I am back on the empty road encircling Scotland’s Isle of Arran, all the undulating fields, like the wrinkled palm of a cupped hand, surrounded by cloud-capped hills. The wind is not gentle – it sleds off the snowy uplands, screams through the forests, and whooshes over the untamed grasses – nor is it unwelcome. A massive stone slab thrusts from the valley floor. It is a collection of smooth expanses, sharp angles, and purposeful striations. It is the fragment of a dream disappearing in our first moments of wakefulness. It stands alone, opposite me.
I have traveled alone in fits and spurts these past few years, seeking something, I think, just beyond my perception. I have marveled at the mystery of monuments like this one, casting my wonder upon the stone. I have sought the comfort of others, afraid of some great unknown, even after I’ve rowed myself into these lonesome seas. But here it appears to me, naked now, somehow unlocked after all this time, that these pictures are mirrors. Glittering moments compelling one to look inside. I feel hung upon strings I had not craned my head to see, only to find my own hand holding them. It is said too much light can blind; perhaps this has been my way of cracking the lid.
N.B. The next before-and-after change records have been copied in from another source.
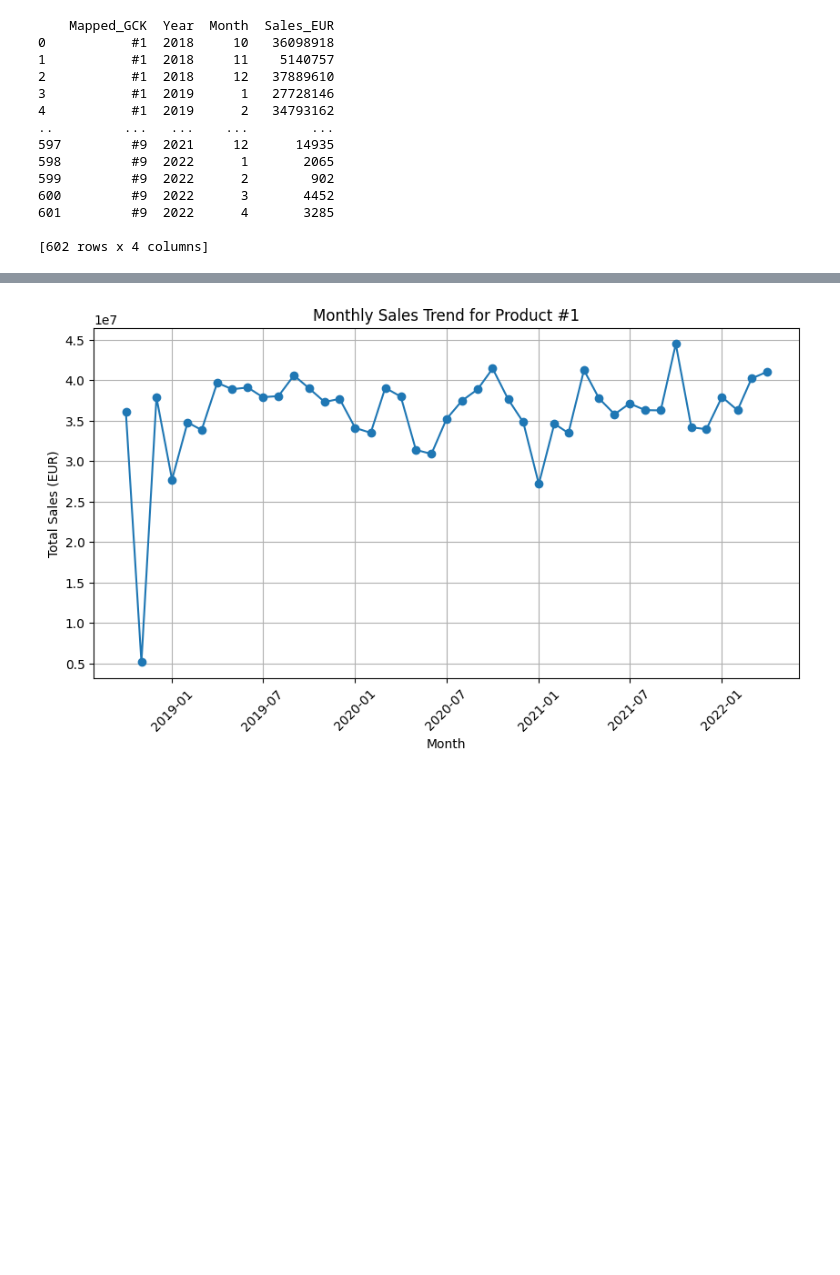
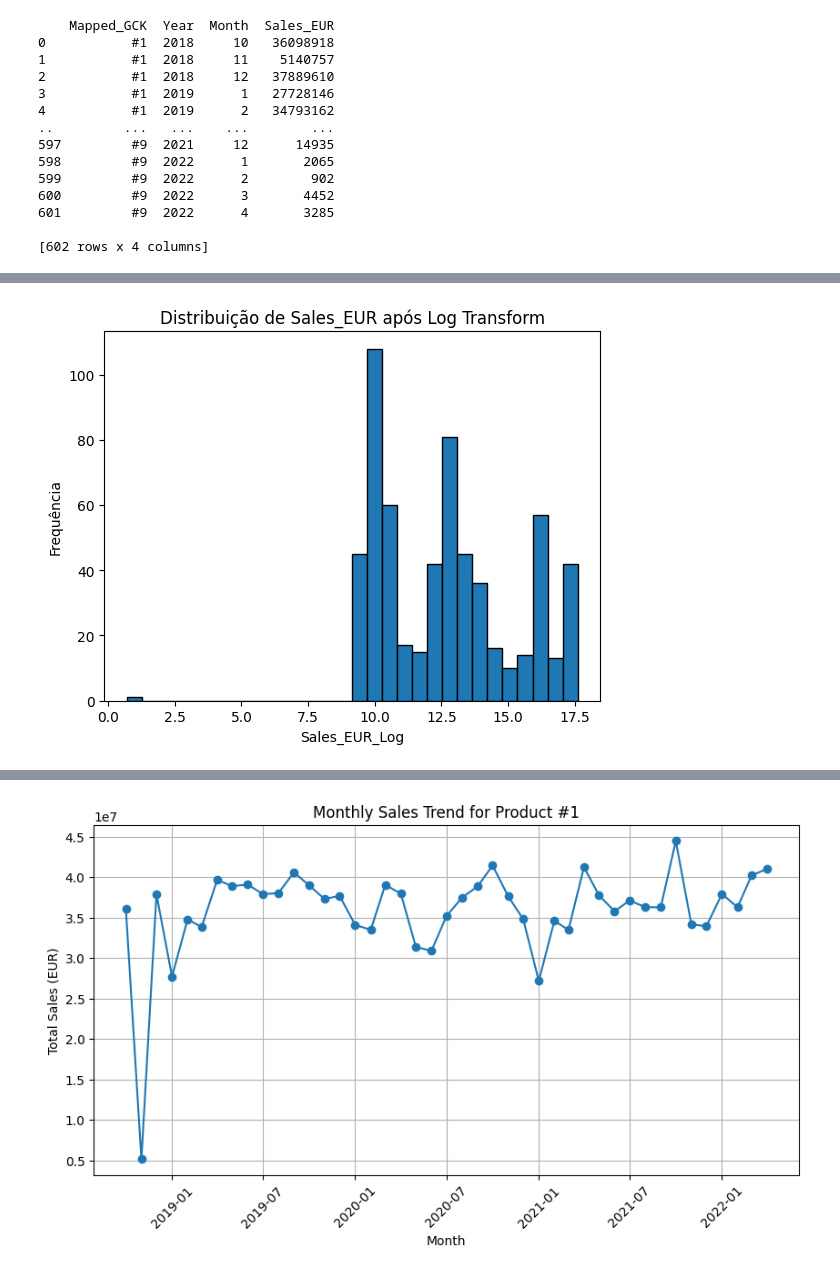
Before and after one commit to gugaaa1904/BC, a Jupyter notebook: Case 2.ipynb, the cells around one changed output, grey strips where cells are left out. Saved outputs shown, nothing was run; the diff lists cells and outputs as text; code cells hidden in the pictures; blank space fills up the shorter version.

```diff
--- a/Case 2.ipynb
+++ b/Case 2.ipynb
@@ -510,0 +572,10 @@ print(monthly_sales_data)
+# %%
+import matplotlib.pyplot as plt
+
+plt.hist(monthly_sales_data["Sales_EUR_Log"], bins=30, edgecolor="black")
+plt.title("Distribuição de Sales_EUR após Log Transform")
+plt.xlabel("Sales_EUR_Log")
+plt.ylabel("Frequência")
+plt.show()
+# %% [output]
+[figure, added]
```
Also changed, not shown: parts of 35 cells of this notebook.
Though it has been many months since I was last in Scotland, I have no regret. I have these meditations. And I am thankful for this opportunity I’ve had to find my way here.